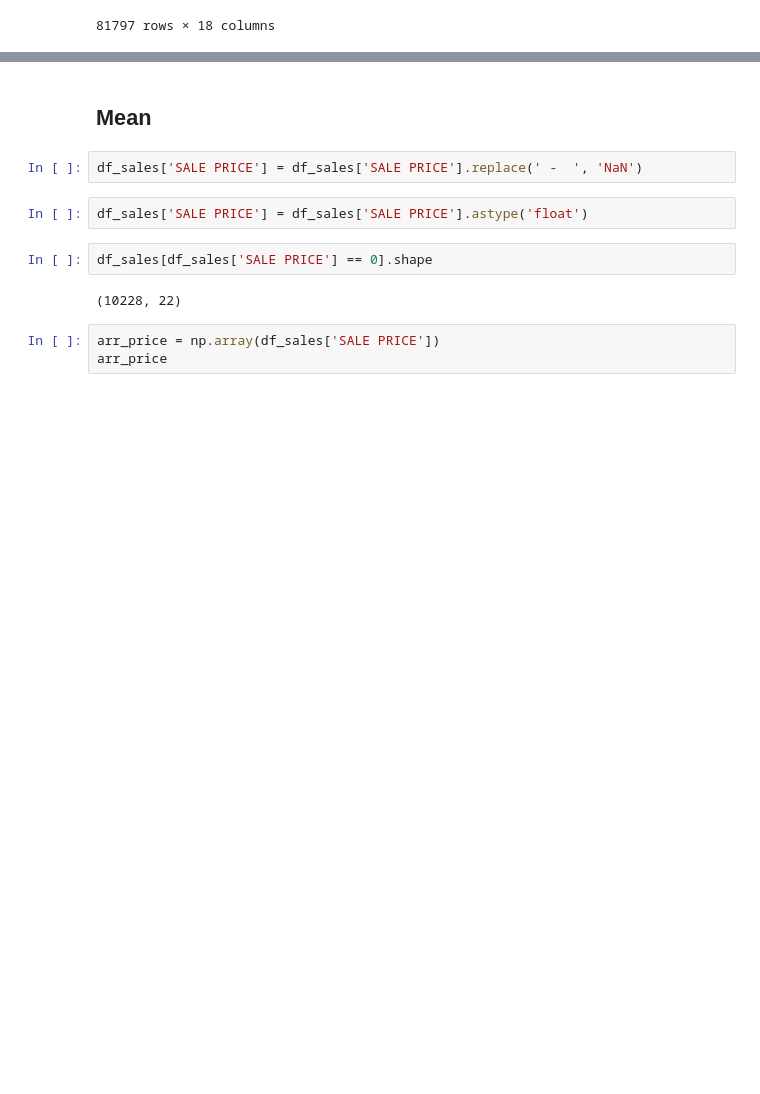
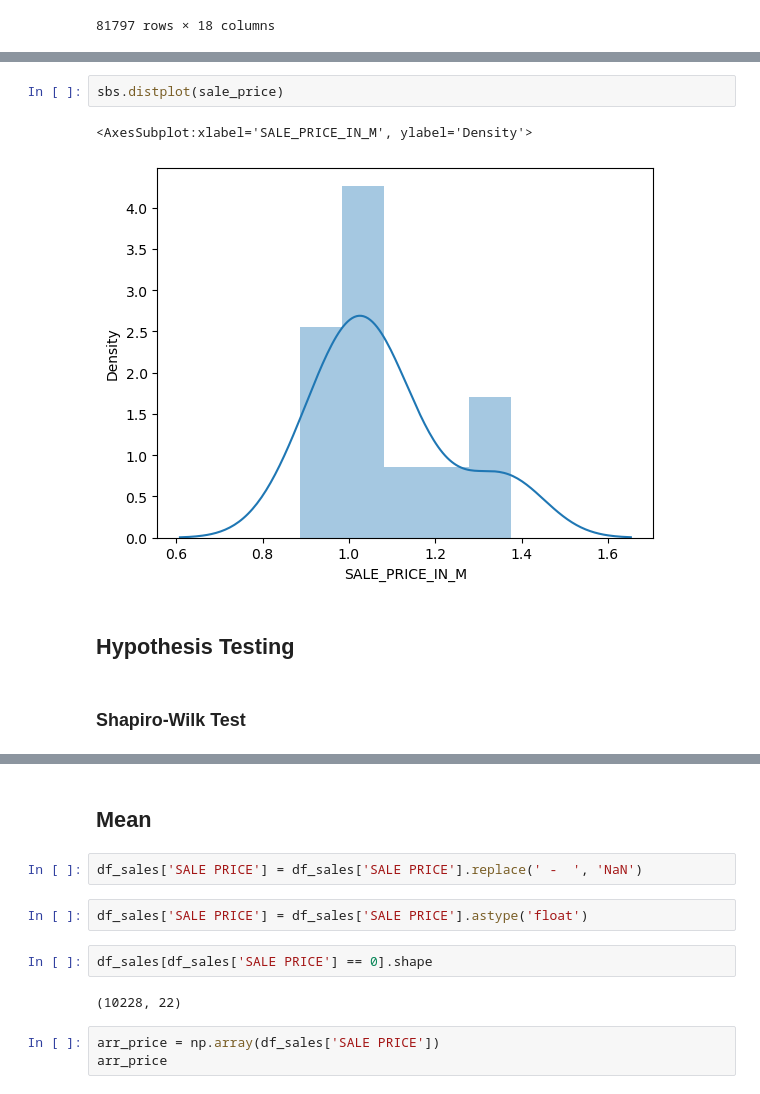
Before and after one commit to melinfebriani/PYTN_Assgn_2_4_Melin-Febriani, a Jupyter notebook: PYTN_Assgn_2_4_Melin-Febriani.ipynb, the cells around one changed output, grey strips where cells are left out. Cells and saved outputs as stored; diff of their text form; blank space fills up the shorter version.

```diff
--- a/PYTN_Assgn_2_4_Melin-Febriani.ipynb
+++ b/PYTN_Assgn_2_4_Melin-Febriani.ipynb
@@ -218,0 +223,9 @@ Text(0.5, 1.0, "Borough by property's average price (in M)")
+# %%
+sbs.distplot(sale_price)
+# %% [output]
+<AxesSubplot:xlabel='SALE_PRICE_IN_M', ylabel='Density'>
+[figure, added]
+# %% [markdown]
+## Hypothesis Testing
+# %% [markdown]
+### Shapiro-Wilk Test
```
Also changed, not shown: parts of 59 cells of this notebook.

=-=-=

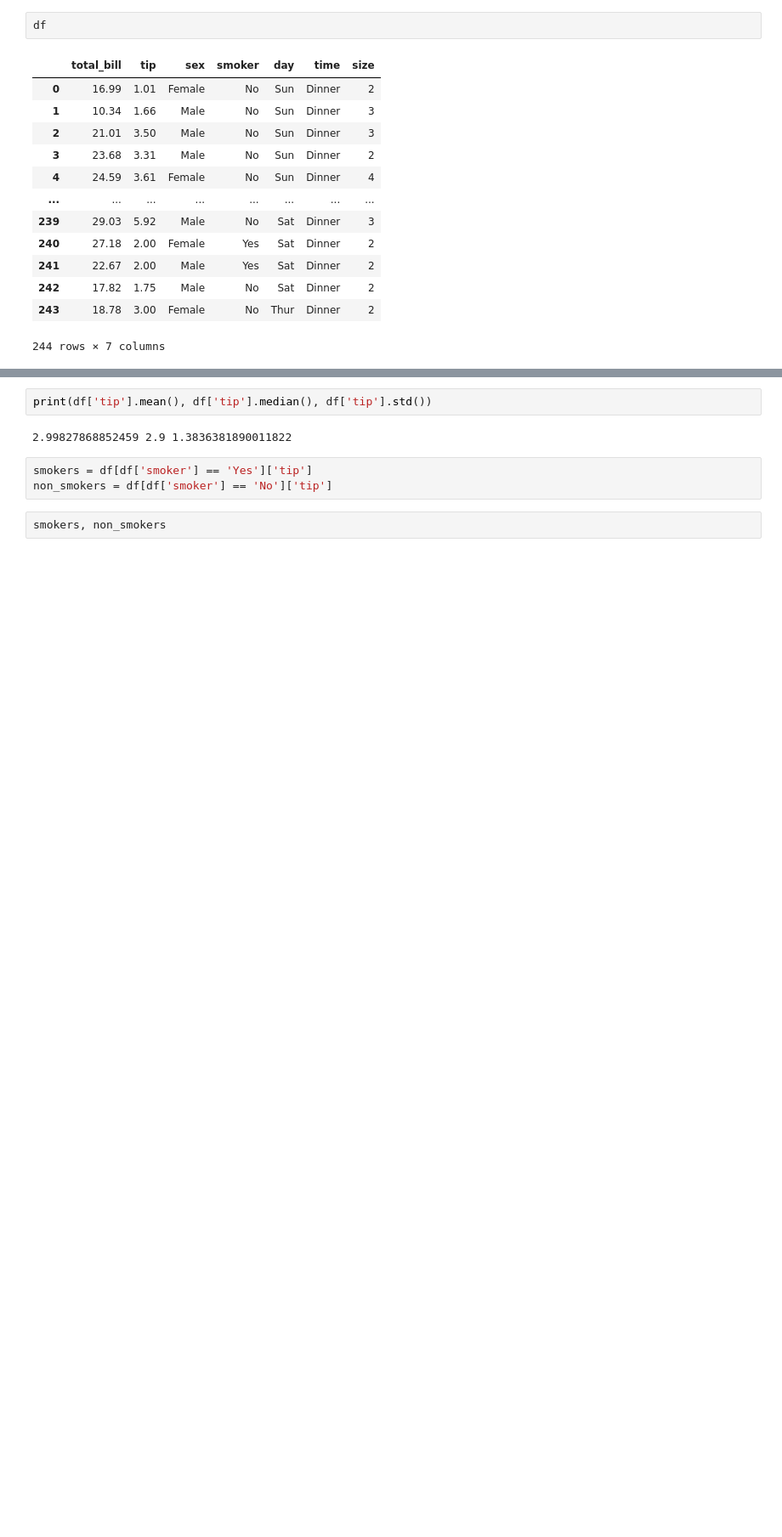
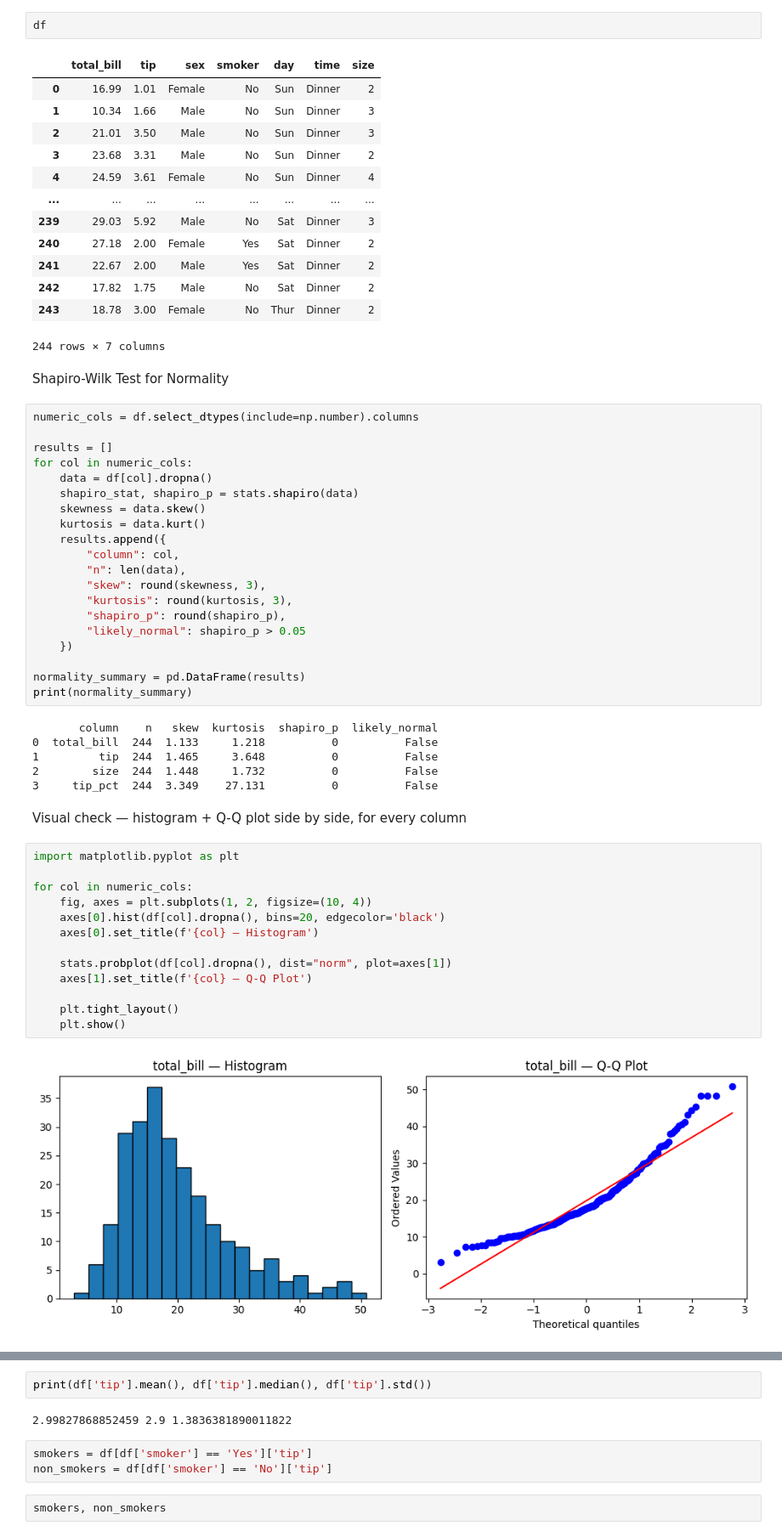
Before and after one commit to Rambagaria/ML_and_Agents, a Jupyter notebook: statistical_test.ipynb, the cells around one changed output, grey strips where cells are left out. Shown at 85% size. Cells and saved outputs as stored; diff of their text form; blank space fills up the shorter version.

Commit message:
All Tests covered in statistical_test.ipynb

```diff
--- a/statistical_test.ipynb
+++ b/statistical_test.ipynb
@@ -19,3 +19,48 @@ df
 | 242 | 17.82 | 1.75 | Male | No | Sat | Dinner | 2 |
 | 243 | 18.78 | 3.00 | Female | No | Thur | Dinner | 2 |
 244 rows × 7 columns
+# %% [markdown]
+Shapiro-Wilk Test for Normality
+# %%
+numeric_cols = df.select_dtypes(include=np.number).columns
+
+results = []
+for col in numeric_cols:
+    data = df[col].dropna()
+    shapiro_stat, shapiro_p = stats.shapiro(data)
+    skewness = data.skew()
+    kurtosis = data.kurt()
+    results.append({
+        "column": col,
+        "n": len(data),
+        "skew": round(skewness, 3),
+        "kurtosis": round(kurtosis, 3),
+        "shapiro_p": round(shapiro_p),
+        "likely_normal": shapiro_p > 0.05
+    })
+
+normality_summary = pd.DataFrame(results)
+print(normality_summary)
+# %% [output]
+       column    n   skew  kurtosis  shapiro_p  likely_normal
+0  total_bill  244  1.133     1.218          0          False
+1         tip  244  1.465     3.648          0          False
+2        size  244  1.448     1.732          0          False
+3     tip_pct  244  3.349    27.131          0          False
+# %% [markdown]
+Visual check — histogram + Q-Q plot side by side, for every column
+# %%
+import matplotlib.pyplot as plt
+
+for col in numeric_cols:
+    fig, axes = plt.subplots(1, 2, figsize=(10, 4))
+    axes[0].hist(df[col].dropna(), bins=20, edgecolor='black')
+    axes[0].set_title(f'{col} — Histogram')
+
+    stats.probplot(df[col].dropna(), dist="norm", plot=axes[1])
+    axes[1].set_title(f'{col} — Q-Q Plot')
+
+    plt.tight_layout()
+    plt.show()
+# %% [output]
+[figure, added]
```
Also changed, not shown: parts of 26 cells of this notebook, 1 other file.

=-=-=

**TASK**
From the records above, pull every line that has the string "ipynb" and copy it.

**TASK OUTPUT**
Before and after one commit to melinfebriani/PYTN_Assgn_2_4_Melin-Febriani, a Jupyter notebook: PYTN_Assgn_2_4_Melin-Febriani.ipynb, the cells around one changed output, grey strips where cells are left out. Cells and saved outputs as stored; diff of their text form; blank space fills up the shorter version.
--- a/PYTN_Assgn_2_4_Melin-Febriani.ipynb
+++ b/PYTN_Assgn_2_4_Melin-Febriani.ipynb
Before and after one commit to Rambagaria/ML_and_Agents, a Jupyter notebook: statistical_test.ipynb, the cells around one changed output, grey strips where cells are left out. Shown at 85% size. Cells and saved outputs as stored; diff of their text form; blank space fills up the shorter version.
All Tests covered in statistical_test.ipynb
--- a/statistical_test.ipynb
+++ b/statistical_test.ipynb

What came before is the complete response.